_TASK TO COMPLETE_
From the data that follows, copy every line holding the string "correction".

_MATERIAL SHOWN_
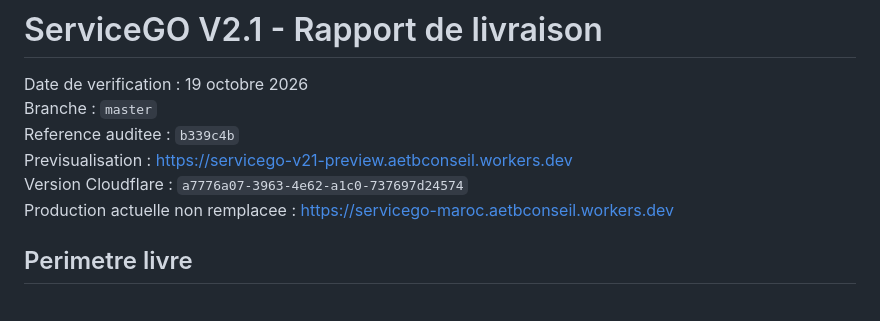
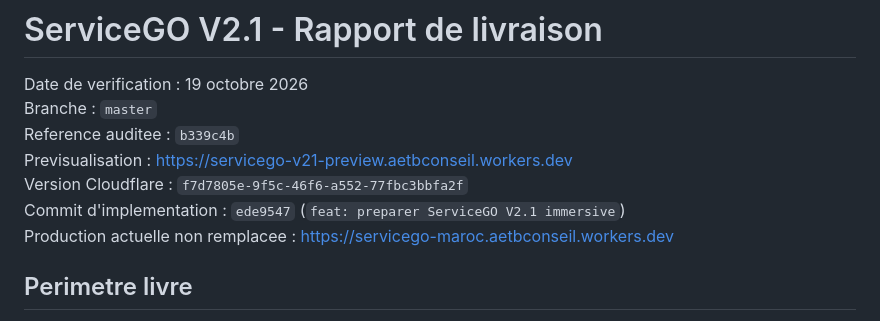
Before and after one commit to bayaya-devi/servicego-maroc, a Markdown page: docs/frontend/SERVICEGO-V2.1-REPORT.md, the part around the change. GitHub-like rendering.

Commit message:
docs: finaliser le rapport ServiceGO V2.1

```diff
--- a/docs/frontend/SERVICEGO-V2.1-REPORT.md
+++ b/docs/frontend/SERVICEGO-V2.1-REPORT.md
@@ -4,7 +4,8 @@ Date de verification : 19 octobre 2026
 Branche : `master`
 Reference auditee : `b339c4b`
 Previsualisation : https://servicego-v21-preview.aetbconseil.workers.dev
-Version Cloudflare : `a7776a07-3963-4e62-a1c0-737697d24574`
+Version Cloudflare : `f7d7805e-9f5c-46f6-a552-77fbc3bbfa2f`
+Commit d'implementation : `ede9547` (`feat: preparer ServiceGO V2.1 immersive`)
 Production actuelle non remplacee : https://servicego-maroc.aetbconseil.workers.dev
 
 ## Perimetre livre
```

--

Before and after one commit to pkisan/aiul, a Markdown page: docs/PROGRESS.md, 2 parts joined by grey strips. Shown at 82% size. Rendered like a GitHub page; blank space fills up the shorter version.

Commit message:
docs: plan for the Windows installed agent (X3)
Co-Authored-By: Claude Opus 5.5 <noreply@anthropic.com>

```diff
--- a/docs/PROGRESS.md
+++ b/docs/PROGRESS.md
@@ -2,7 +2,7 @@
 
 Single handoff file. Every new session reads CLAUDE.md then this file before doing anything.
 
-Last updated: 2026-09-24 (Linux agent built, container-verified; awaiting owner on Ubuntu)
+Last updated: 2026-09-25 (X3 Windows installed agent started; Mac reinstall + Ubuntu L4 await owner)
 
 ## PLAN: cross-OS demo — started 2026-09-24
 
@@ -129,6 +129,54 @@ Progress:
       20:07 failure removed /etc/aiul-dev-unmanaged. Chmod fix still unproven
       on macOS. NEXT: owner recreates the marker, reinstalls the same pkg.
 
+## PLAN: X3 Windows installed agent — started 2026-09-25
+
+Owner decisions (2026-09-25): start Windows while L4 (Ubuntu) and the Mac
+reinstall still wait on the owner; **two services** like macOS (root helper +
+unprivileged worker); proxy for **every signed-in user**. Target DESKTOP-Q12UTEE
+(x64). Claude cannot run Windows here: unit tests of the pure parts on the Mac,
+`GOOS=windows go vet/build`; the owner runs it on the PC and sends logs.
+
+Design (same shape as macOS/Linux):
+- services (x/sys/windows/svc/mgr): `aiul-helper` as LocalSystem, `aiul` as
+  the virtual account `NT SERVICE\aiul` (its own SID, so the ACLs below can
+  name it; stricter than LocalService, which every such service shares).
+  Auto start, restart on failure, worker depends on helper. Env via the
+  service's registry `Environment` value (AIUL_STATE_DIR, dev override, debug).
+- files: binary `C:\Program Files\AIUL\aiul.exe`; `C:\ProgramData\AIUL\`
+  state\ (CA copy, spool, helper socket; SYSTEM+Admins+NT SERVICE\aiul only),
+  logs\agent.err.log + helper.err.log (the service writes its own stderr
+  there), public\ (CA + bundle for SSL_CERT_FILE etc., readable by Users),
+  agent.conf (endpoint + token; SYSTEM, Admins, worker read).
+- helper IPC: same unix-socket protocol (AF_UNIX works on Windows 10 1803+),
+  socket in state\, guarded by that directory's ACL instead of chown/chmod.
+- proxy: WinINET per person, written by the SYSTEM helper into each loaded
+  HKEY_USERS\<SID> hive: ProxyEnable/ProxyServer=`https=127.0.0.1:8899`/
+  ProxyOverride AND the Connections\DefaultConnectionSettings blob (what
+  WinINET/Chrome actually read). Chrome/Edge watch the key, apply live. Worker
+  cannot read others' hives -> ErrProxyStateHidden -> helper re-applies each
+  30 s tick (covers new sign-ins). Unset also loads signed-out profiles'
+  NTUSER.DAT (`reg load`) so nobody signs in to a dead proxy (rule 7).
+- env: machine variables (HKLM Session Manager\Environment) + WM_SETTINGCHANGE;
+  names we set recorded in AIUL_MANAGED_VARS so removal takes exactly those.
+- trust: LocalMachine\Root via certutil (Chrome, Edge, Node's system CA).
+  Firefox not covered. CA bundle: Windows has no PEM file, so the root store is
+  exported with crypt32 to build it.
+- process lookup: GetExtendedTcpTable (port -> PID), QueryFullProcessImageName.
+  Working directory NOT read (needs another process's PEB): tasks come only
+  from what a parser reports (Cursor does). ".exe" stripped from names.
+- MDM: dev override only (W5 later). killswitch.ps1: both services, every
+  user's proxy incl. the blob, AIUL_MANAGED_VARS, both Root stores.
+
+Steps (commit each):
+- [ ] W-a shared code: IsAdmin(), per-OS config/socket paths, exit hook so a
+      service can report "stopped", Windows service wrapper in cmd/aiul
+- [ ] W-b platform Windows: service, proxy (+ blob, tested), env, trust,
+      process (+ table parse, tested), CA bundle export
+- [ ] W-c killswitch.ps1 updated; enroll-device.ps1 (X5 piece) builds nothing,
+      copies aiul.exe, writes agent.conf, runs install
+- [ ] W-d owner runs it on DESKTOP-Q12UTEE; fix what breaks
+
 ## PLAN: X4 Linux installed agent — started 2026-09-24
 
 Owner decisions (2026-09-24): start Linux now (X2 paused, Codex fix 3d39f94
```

--

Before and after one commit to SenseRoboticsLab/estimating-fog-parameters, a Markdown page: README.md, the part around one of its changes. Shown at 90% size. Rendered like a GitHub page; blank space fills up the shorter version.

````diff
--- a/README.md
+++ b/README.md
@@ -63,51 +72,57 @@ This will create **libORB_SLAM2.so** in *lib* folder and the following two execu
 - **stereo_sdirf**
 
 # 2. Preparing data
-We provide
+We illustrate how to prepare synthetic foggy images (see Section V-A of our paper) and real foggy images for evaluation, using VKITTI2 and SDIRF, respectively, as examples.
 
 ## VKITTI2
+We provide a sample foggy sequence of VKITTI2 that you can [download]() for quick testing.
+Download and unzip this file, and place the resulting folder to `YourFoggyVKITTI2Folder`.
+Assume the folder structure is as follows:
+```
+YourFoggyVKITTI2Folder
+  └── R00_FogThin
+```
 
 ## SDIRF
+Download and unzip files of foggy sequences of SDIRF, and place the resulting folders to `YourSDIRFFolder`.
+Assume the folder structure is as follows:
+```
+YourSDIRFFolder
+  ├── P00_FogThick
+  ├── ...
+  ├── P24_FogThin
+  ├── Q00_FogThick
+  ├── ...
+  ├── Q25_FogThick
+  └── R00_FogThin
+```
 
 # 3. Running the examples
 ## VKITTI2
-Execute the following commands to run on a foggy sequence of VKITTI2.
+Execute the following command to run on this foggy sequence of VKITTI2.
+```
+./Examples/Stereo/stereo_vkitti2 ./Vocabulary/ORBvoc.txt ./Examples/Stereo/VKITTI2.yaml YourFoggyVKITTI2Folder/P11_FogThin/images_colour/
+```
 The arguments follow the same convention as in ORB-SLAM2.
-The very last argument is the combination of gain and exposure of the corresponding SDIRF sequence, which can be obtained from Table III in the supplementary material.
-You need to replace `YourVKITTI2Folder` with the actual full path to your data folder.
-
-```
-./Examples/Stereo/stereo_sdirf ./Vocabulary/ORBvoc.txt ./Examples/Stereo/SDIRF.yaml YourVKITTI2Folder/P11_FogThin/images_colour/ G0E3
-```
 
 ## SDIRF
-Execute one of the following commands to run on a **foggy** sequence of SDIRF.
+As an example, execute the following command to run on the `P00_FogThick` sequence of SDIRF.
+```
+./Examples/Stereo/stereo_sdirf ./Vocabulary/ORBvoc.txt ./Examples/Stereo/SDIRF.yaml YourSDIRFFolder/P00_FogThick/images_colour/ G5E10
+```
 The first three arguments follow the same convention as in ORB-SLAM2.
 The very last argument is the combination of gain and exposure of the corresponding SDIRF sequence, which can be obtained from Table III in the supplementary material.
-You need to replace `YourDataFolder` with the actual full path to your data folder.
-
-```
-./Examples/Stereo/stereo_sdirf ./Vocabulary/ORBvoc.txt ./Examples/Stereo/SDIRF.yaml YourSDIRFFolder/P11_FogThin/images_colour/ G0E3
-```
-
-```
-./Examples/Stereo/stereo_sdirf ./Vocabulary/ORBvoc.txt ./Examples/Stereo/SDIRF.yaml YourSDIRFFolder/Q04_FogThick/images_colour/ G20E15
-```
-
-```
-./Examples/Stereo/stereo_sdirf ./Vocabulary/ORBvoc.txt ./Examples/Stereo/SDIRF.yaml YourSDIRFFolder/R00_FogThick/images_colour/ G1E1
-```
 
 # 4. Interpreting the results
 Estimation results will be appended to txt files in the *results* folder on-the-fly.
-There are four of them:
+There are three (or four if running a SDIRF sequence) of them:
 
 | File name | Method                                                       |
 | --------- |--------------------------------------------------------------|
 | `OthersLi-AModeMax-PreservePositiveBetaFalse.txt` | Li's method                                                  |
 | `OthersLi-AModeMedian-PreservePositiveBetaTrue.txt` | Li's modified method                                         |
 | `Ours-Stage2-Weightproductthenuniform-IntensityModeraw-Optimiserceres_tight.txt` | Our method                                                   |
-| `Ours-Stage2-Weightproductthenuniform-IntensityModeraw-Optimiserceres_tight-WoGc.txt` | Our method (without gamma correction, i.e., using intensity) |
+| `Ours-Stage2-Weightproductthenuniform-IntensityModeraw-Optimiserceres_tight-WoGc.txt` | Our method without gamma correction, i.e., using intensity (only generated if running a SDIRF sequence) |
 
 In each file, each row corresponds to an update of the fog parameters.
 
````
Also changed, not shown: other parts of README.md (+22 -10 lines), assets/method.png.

_EXPECTED ANSWER_
-| `Ours-Stage2-Weightproductthenuniform-IntensityModeraw-Optimiserceres_tight-WoGc.txt` | Our method (without gamma correction, i.e., using intensity) |
+| `Ours-Stage2-Weightproductthenuniform-IntensityModeraw-Optimiserceres_tight-WoGc.txt` | Our method without gamma correction, i.e., using intensity (only generated if running a SDIRF sequence) |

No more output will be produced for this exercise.